It’s one of the most fascinating things about a solar eclipse: dazzling crescents of light appear under trees. But why does this happen and what’s the science behind it?
- During a solar eclipse, the light from the Sun becomes more focused, creating clearer images of the Sun around us and...
- As the Moon passes in front of the Sun, the apparent shape of the Sun is changed to a crescent, or -- in the case of an annular eclipse -- a donut!
- This produces numerous images of the solar eclipse in the shadows all around us.
The everyday, made extraordinary
You may not realize this, but there are nearly perfect projections of the Sun every day all around us. Need proof? Step outside on a sunny day and look under a tree. You’ll notice fuzzy circles of light --that’s a projection of the circular image of the Sun! Here’s a picture of a driveway on Sunday, a regular sunny day without a solar eclipse:
Notice the fuzzy circles of light? Those are projections of the circular Sun onto my driveway through the gaps in the leaves of a tree! The gaps in the leaves of the tree act as pinhole projectors -- just like the ones people make to view solar eclipses.
But how, during a solar eclipse, do these images change?
Less sunlight, clearer projection
On a regular sunny day, our star produces so much light it bounces and refracts off of many sources. This means that there are multiple points of light all around us other than the Sun. This is called ambient light. Ambient light causes shadows to become fuzzy.

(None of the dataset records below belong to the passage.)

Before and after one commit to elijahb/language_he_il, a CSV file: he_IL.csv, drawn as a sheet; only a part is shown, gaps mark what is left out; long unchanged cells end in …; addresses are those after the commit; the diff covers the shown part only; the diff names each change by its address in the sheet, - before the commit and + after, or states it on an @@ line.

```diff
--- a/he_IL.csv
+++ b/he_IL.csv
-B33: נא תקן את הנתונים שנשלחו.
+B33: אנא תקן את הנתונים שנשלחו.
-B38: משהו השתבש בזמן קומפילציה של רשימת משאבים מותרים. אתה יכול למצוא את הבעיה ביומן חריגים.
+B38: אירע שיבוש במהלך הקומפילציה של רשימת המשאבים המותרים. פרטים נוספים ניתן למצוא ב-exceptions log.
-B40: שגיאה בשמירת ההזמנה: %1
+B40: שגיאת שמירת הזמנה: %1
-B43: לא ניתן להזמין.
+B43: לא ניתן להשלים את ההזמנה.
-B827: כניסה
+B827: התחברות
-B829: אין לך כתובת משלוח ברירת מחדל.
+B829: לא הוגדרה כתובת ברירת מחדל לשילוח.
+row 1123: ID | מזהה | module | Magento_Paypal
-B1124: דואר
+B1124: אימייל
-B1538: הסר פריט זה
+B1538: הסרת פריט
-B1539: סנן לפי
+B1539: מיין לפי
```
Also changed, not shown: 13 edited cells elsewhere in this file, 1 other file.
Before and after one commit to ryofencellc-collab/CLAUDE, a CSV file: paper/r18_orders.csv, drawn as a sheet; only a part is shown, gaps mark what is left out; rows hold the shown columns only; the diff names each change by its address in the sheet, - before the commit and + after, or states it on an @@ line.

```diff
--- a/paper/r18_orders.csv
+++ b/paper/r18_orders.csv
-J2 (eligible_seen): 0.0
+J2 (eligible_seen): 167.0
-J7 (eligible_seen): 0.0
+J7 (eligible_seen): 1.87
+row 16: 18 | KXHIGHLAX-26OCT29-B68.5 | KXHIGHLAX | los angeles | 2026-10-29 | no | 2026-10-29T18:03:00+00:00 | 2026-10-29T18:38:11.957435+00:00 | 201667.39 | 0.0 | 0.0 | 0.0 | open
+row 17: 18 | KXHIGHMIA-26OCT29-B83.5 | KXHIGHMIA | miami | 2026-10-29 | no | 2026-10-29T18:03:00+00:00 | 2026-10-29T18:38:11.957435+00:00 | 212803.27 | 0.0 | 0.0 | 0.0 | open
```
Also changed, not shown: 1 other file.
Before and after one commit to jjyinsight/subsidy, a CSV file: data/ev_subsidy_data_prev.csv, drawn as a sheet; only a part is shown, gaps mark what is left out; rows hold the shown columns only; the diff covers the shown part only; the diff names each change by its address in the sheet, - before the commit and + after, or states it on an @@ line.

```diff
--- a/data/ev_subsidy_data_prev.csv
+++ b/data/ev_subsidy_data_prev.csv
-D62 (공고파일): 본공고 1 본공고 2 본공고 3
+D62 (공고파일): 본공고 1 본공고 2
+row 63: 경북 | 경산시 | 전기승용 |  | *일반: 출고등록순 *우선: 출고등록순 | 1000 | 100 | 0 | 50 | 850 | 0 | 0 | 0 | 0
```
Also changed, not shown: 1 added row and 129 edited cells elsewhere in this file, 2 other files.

During the partial phases of a solar eclipse, the amount of sunlight is reduced slightly, but the amount of ambient light is reduced greatly. So, projected images of the eclipsed Sun and shadows become sharper and clearer. Notice the shadows in the picture below, during an eclipse. Not only are the projections of the Sun sharper, but the shadow of the tree trunk is clearer, too!
Finally, we see crescent-shaped projections of the Sun because the apparent shape of our light source changes as the Moon moves in front of the Sun. In the case of the Oct. 14 annular eclipse, these projections were donut-shaped during the “ring of fire” peak of the eclipse!
Check out some of the pictures sent in to us on KSAT Connect:
Read more from the meteorologists on the Whatever the Weather page
Download KSAT's weather app for customized, accurate forecasts in San Antonio, South Texas or wherever you are
Find the latest forecasts, radar and alerts on the KSAT Weather Authority page